NEW YORK--Community, religious and labor organizations gathered in front of the Queens Center Mall (QCM) on June 21 to protest the mall's failure to produce community benefits or decent jobs, despite receiving over $100 million in tax breaks.
QCM is one of the most profitable malls in the country. Most retail jobs pay at or slightly above the federal minimum wage of $7.25, with few, if any, benefits. "I don't know how these corporate owners sleep at night knowing their workers can hardly survive on the wages they pay, when they get millions in tax breaks," said Rodney, an 18-year retail veteran and organizer with the Retail Action Project.
Every year, New York state gives away $8 billion in tax breaks to private businesses in the name of job creation and economic development. However, projects like the Queens Mall offer nothing to the community but poverty-wage jobs.
Last year, New York development agencies gave away $135 million in job creation tax breaks to development projects that failed to create any new jobs, and in some cases even cut jobs.
The rally was one of five held statewide at wasteful development projects like the QCM. These actions were organized by the Alliance for Greater New York to highlight their new report, which calls on lawmakers to use economic development to promote good jobs, a sustainable environment and community benefits, and to hold corporations that receive subsidies and tax breaks accountable.

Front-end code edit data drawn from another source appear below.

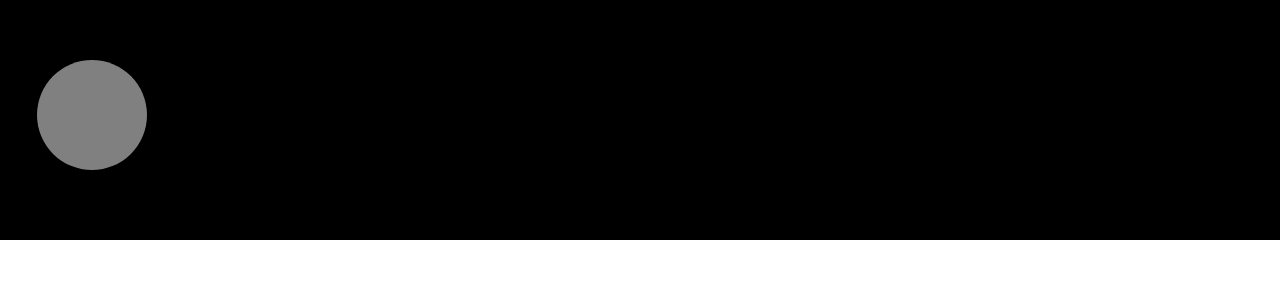
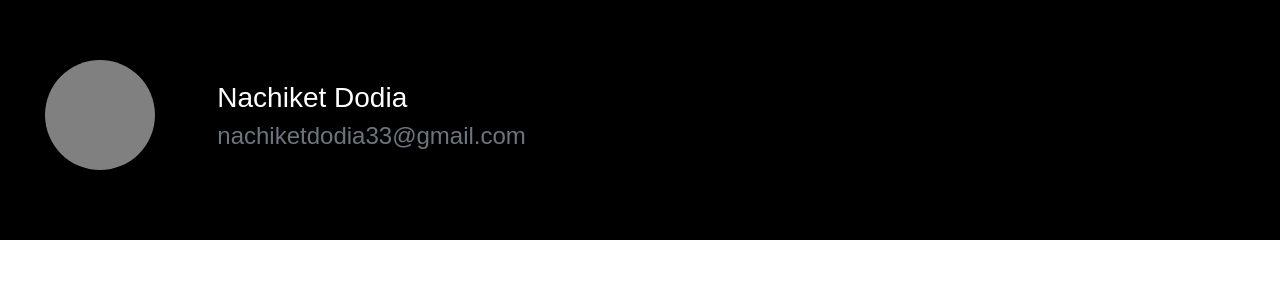
Before and after one commit to vivek2293/MediLocker, a React (Create React App) app in the folder frontend/: page /user in a window 1280 px wide. Shown: the top 300 px of the page. Built offline with nearby package versions, Linux system fonts and the light colour scheme.

Commit message:
fixed layout

```diff
--- a/frontend/src/components/PatientDashboard.jsx
+++ b/frontend/src/components/PatientDashboard.jsx
@@ -1,22 +1,24 @@
 import React from "react";
 import "../css/patientdashboard.css";
 
-function PatientDashboard() {
+function PatientDashboard(props) {
   return (
     <>
       <section className="patientDashboardSection">
-        <div className="row" id="userDisplay">
-          <div className="col-md-2 d-flex justify-content-center align-items-center">
-            <svg height='150' width='150'>
-              <circle
-                cx="70"
-                cy="70"
-                r="55"
-                fill="grey"
-              />
-            </svg>
+        <div className="container-fluid d-flex align-items-center" id="userDisplay">
+          <div className="row w-100">
+            <div className="col-md-2 p-2 d-flex justify-content-center align-items-center">
+              <svg height="150" width="150">
+                <circle cx="70" cy="70" r="55" fill="grey" />
+              </svg>
+            </div>
+            <div className="col-md-10 p-2 d-flex flex-column justify-content-center align-items-start">
+              <h3 id="profileName">{props.name}Nachiket Dodia</h3>
+              <h4 className="text-muted">
+                {props.email}nachiketdodia33@gmail.com
+              </h4>
+            </div>
           </div>
-          <div className="col-md-10"></div>
         </div>
         <div className="row" id="renderingWindow"></div>
       </section>
--- a/frontend/src/css/patientdashboard.css
+++ b/frontend/src/css/patientdashboard.css
@@ -12,3 +12,7 @@
     background-color: grey;
 
 }
+
+#profileName{
+    color:white
+}
```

The rally was also part of an ongoing local campaign, organized by Make the Road NY, Queens Congregations United for Action, the Retail, Wholesale and Department Store Union (RWDSU) and the Retail Action Project, to demand that QCM owner Macerich require retailers to pay their workers a living wage with benefits, allow workers to organize without fear of retaliation, and provide space for community services.
These groups, along with state and local politicians, held a town hall meeting to launch this campaign on May 21 that drew hundreds.
As RWDSU member Mamoudou Keita, who worked at one of the few unionize work places at the QCM, told the town hall meeting:
I worked at a store in the Queens Center Mall both before and after there was a union, and I can tell you it makes a huge difference. We went from making below minimum wage to having a union contract with regular raises and paid sick and vacation time...The workers should have a right to organize without being bullied and intimidate by their employers.